The center also operates a library and database with 140,000 book titles and 3,500 periodicals. Open to the public, it facilitates research conducted by students and scholars both on site as well as throughout the world. It also has an audiovisual section containing a collection of 12,000 audio and video tapes and films about Islam and Arab culture.
The center's manuscript department performs a vital service by having collected more than 20,000 microfilm copies of manuscripts as well as some 24,000 original handwritten documents and books, some dating back more than 1,200 years. These manuscripts and books are available on microfilm to researchers via fax and e-mail. The center also preserves and restores old manuscripts and books and makes copies of them available to the public.

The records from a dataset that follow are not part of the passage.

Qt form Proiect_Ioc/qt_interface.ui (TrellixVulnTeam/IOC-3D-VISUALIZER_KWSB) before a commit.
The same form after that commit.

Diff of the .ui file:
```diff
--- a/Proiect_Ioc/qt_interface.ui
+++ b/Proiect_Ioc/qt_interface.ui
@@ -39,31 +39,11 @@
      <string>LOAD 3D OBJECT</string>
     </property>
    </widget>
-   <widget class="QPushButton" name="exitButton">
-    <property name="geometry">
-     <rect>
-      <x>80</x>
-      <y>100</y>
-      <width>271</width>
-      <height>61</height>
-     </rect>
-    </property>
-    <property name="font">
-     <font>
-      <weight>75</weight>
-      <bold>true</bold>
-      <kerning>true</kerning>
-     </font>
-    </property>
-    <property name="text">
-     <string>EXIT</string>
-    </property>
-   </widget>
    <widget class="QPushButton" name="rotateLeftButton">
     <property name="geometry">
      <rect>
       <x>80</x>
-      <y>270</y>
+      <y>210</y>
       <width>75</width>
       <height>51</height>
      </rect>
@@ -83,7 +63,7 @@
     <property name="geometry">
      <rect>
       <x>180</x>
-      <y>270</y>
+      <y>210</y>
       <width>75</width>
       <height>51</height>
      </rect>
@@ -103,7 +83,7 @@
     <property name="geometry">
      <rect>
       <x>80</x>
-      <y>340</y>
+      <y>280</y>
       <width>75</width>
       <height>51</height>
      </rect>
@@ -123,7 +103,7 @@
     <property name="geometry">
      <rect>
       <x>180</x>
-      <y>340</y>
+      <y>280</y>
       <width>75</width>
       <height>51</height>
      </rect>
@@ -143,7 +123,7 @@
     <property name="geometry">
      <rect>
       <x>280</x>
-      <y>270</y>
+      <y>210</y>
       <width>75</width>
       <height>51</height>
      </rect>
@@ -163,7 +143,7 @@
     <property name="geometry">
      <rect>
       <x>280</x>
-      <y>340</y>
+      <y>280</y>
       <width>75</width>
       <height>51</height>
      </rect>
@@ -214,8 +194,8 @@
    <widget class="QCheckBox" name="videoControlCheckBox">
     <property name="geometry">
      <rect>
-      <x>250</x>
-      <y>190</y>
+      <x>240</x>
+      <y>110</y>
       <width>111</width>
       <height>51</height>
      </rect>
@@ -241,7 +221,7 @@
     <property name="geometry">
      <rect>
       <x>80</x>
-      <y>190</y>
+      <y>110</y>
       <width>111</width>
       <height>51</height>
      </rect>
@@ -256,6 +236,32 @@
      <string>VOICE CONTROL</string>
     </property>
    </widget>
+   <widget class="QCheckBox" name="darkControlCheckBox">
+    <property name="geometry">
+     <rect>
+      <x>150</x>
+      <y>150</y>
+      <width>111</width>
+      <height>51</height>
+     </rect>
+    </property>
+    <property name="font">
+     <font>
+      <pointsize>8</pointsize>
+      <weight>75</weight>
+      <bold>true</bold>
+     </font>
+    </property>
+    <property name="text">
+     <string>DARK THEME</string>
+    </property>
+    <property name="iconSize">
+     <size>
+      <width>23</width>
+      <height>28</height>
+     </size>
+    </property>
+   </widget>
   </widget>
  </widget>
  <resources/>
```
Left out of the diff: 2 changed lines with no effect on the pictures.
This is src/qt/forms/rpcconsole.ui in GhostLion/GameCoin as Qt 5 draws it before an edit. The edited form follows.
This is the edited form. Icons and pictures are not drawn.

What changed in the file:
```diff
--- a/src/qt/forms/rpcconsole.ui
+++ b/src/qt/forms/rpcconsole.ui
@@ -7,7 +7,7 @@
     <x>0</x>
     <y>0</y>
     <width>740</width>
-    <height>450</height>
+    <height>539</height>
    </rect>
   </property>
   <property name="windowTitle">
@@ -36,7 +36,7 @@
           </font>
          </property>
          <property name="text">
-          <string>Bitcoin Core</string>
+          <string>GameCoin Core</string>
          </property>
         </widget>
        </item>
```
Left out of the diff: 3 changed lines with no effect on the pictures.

Another means by which the foundation promotes a respect for knowledge and the pursuit of it is the King Faisal International Prize. First awarded in 1979, the prestigious prize is designed to reward excellence in the five fields of Service to Islam, Islamic Studies, Arabic Literature, Medicine, and Science. So far, 132 scholars from 35 countries have been awarded the prize, which includes a cash award of 750,000 Saudi riyals (200,000 U.S. dollars), a certificate containing an abstract of the winning work and a 200-gram, 22-carat gold medallion.
What makes the King Faisal Foundation unique is not only its noble goals, but also the fact that it is virtually self-reliant and does not turn to outside sources for funds. From the outset, the foundation was set up to be self-financing, funding its various philanthropic activities by managing its investments in a way that would generate sufficient income to cover its operating expenses, while at the same time contributing to society by creating jobs as well as revenue. The Al-Faisaliah Complex is the latest such project. Built on 13.6 acres of land located next to the foundation's headquarters in Riyadh, the project incorporates a 5-star hotel, a banquet hall/conference center, apartments, a retail mall and an office tower rising 872 feet. Scheduled to be completed next year, the project will generate revenue to help finance the foundation's diverse philanthropic activities worldwide.